Part Four posting addressed the critical need for supply chain resiliency and responsiveness in 2013 as well an increased penetration of Chinese companies in other industry supply chains.
Our Part Five posting, predicted broader umbrella supply chain accountability in 2013.
In this Part Six posting we dive into predictions of higher levels of action required in the control and mitigation of broad theft and counterfeit materials among industry supply chains.
Prediction #9: Similar to what transpired in 2012, higher and more expensive incidents of counterfeit products, physical and IP theft, and other unscrupulous ‘grey” market activities within and across industry supply chains will motivate industry players to step-up mitigation efforts.
This collective area has been percolating for many years and we included a similar prediction in 2012. The difference for 2013 is the need for various industries to step-up with action plans. We anticipated that 2012 would be the year when government and industry finally become motivated to take action to address the growing incidents of non-conforming materials that have penetrated multi-industry global supply chains. A snapshot of 2012 events clearly indicates that government stepped-up its enforcement efforts.

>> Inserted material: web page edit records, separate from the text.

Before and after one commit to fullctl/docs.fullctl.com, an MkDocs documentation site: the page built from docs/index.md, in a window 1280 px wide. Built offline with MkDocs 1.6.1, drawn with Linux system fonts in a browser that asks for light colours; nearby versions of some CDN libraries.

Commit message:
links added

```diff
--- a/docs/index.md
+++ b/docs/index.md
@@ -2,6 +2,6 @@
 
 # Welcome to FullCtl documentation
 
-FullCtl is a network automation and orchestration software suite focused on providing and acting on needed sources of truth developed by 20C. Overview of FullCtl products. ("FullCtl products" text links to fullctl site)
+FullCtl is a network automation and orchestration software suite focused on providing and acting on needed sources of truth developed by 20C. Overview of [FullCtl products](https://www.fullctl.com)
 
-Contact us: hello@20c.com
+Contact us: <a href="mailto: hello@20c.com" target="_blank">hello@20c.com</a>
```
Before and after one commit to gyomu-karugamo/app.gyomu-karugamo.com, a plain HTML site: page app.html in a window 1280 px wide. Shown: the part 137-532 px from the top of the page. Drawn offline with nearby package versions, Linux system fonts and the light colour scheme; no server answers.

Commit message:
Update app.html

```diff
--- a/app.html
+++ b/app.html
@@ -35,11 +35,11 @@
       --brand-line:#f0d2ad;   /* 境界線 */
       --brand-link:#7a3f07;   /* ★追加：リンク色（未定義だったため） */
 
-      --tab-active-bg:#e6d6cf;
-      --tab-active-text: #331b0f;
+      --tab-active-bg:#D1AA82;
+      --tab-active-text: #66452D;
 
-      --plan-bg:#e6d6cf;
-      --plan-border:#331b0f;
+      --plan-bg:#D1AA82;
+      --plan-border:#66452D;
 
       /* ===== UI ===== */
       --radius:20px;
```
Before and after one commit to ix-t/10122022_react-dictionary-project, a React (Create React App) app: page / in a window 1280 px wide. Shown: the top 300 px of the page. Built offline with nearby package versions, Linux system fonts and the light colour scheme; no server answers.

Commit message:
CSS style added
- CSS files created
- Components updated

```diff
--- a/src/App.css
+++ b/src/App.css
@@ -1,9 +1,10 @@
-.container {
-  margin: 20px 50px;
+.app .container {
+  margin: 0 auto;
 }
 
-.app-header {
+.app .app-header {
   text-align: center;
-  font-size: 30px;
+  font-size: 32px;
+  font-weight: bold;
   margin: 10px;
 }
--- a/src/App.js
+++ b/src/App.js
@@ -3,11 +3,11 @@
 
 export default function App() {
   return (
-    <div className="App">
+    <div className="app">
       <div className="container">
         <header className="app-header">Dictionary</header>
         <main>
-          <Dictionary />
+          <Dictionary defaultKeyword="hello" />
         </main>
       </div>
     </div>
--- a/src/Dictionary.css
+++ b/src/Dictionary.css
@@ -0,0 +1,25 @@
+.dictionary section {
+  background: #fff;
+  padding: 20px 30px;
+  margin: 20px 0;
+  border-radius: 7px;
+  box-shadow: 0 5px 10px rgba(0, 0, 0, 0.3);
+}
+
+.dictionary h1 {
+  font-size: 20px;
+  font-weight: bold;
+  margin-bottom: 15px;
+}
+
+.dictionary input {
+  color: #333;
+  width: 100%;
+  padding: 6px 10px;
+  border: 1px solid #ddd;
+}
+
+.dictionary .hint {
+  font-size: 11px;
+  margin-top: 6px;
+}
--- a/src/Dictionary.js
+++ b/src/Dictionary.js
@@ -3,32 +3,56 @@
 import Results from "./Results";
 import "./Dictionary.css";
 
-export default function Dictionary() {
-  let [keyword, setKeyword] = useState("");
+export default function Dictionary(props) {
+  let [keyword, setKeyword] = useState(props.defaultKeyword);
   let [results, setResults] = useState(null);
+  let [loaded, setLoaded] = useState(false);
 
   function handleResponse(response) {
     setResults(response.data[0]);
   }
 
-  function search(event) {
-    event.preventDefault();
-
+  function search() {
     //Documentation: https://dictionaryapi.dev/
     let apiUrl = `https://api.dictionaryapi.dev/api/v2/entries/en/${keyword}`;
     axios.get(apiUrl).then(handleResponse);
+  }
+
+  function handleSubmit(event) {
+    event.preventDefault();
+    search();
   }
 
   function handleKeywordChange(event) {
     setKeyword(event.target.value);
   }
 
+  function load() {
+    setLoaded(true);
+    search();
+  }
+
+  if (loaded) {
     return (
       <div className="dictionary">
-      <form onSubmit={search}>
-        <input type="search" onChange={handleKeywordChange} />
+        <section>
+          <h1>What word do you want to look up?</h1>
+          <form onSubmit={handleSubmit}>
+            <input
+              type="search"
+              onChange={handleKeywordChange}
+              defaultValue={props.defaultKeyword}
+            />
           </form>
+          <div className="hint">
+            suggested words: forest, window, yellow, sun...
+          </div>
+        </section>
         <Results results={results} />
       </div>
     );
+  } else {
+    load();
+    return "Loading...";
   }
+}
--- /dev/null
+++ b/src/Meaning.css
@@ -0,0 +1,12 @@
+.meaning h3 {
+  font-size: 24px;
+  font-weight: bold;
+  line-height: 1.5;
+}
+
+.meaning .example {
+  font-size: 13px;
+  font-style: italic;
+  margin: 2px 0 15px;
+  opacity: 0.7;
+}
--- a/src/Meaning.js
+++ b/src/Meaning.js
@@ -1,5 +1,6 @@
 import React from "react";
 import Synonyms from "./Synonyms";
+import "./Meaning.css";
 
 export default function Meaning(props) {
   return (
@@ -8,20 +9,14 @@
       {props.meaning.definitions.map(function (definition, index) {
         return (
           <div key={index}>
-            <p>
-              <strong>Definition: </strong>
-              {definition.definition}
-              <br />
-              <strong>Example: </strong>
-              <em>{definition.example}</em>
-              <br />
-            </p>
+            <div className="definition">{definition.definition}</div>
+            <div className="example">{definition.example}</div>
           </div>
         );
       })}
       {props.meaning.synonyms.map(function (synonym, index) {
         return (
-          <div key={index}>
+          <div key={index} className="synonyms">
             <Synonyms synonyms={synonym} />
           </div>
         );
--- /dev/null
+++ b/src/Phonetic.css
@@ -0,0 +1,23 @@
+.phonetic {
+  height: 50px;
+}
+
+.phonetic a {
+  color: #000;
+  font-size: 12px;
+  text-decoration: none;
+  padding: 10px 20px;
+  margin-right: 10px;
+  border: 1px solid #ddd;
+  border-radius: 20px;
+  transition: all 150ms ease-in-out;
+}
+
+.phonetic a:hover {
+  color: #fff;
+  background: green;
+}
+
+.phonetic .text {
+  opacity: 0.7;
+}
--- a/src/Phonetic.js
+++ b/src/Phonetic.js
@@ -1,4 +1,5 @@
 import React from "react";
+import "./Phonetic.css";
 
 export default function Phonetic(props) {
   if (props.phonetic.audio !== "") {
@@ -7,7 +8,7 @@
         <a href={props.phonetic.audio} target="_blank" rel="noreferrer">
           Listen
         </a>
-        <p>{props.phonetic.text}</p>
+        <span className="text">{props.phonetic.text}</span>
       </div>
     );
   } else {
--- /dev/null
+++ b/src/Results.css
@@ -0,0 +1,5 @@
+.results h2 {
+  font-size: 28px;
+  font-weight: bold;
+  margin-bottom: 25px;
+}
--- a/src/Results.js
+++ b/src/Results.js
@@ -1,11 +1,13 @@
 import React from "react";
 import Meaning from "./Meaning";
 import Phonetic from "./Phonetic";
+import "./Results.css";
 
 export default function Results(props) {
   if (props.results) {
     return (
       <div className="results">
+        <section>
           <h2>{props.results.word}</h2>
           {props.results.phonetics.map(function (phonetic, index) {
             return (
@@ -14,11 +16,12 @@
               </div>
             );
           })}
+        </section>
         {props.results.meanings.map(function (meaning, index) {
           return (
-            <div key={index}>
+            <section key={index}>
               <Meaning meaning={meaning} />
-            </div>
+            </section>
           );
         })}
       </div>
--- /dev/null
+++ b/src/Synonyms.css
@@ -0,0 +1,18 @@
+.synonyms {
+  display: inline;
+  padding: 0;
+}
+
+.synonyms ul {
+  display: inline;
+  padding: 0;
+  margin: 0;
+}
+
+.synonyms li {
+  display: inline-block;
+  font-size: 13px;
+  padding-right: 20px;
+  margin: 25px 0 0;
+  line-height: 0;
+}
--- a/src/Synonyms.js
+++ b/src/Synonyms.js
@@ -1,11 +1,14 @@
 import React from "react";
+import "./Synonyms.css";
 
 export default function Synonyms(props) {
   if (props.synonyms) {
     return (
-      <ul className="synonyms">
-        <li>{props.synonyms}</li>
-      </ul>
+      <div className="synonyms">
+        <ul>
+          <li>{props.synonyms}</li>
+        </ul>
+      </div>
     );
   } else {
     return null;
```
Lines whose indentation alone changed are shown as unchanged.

In Prediction #5, specific industry-related challenges for 2013, we noted that in 2012, Pharmaceutical and Healthcare supply chains had to respond to increased shortages of life-saving drugs such as Avastin for the treatment of cancer. U.S. government regulatory agencies clamped-down and discovered counterfeit drug supply routes that crossed multiple foreign countries and corporate entities with violations of drug safety standards. What was once believed to be a suspected problem with counterfeit drugs originating from Canadian based distributors has turned out to be far wider in global origins and continues to be an area of strong concern. Supply Chain Matters believes that if it was not for the U.S. Presidential election event, there would have been more legislative cries for industry to step-up tracing and drug safety efforts. Unlike the U.S., Europe has been gearing up additional 2013 country-specific pilot programs for validating the genealogy of pharmaceutical drugs via serial number identification.
Cargo theft remains a persistent problem with thieves exercising rather sophisticated intelligence methods to target valuable cargos and their specific whereabouts. It is a global problem.
This area also takes on broader dimensions. The Conference Board launched a December 2012 report titled: Safeguarding Intellectual Property and Addressing Corruption in the Global Supply Chain. This report features views from a broad range of Fortune 500 companies. Highlights of this report indicate that two-thirds of executives surveyed cite theft of trade secrets presents extensive risk in emerging markets, while only 36 percent rated their company’s compliance programs as effective in managing these risks. Other concerns are reflected in areas of corruption in the global supply chain. Executives cited the importance of gaining visibility into subcontractors to third parties. In 2012, high visibility incidents included Wal-Mart, which has been responding to allegations of corruption and fraud involving store selections in Mexico. As we publish this commentary, Wal-Mart announced that it will audit all U.S. third-party warehousing and distribution facilities for potential labor abuses. The November 2012 tragic fire at an apparel factory in Bangladesh that resulted in the death of over 100 workers had Wal-Mart in the media spotlight. While the burned out factory was producing Wal-Mart labeled apparel, the global retailer claimed that this factory was unauthorized to produce such goods, and that an existing supplier subcontracted production without authorization. The retailer also stated that it, as well as the industry, needs to do more to monitor and control supply chain conformance.
This concludes Part Six of our 2013 Predictions for Global Supply Chains.
On Monday of next week, we will dive into our final prediction #10, increased adoption of cloud computing provided certain lingering customer concerns are addressed.
As always, readers are encouraged to comment on these predictions as well as add additional thoughts as to what to expect in 2013.
© 2012 The Ferrari Consulting and Research Group LLC and the Supply Chain Matters Blog. All rights reserved.